▶ **Instructions to follow**
Find every line in the material below with the string "output" and state how many there are, with no other text.

▶ **Material for this task**
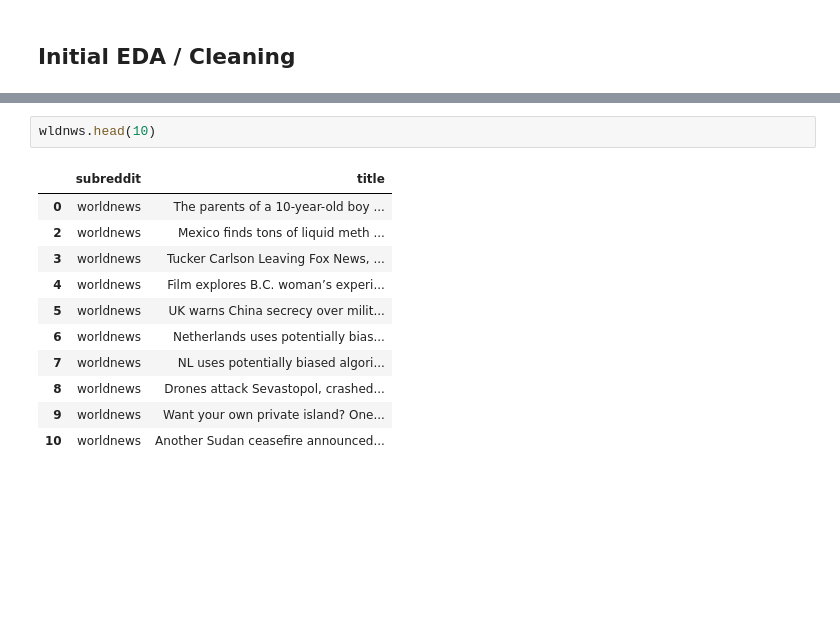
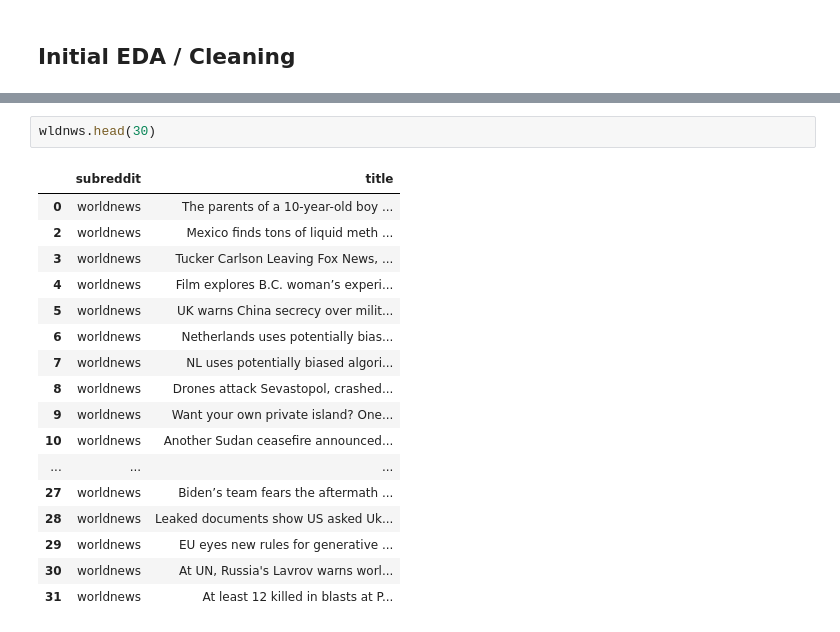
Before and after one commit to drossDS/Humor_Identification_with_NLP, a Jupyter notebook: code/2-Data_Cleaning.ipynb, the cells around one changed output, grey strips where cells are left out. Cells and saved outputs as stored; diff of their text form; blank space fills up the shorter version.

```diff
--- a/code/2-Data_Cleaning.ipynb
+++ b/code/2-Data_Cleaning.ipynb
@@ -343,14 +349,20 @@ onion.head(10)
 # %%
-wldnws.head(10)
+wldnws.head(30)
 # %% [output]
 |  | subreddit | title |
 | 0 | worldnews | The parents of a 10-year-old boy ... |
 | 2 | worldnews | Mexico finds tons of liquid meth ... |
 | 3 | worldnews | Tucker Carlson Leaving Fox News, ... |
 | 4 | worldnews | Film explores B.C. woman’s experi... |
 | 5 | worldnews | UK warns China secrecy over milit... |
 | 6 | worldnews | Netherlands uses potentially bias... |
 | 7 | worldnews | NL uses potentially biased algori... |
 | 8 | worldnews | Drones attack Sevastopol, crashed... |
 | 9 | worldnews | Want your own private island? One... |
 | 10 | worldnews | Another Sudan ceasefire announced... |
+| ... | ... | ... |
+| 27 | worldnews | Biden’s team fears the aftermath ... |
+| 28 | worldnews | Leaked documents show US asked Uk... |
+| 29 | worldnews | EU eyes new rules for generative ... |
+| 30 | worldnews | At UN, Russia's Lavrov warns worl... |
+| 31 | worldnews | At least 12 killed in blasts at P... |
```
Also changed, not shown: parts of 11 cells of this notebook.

▶ **Response to this task**
2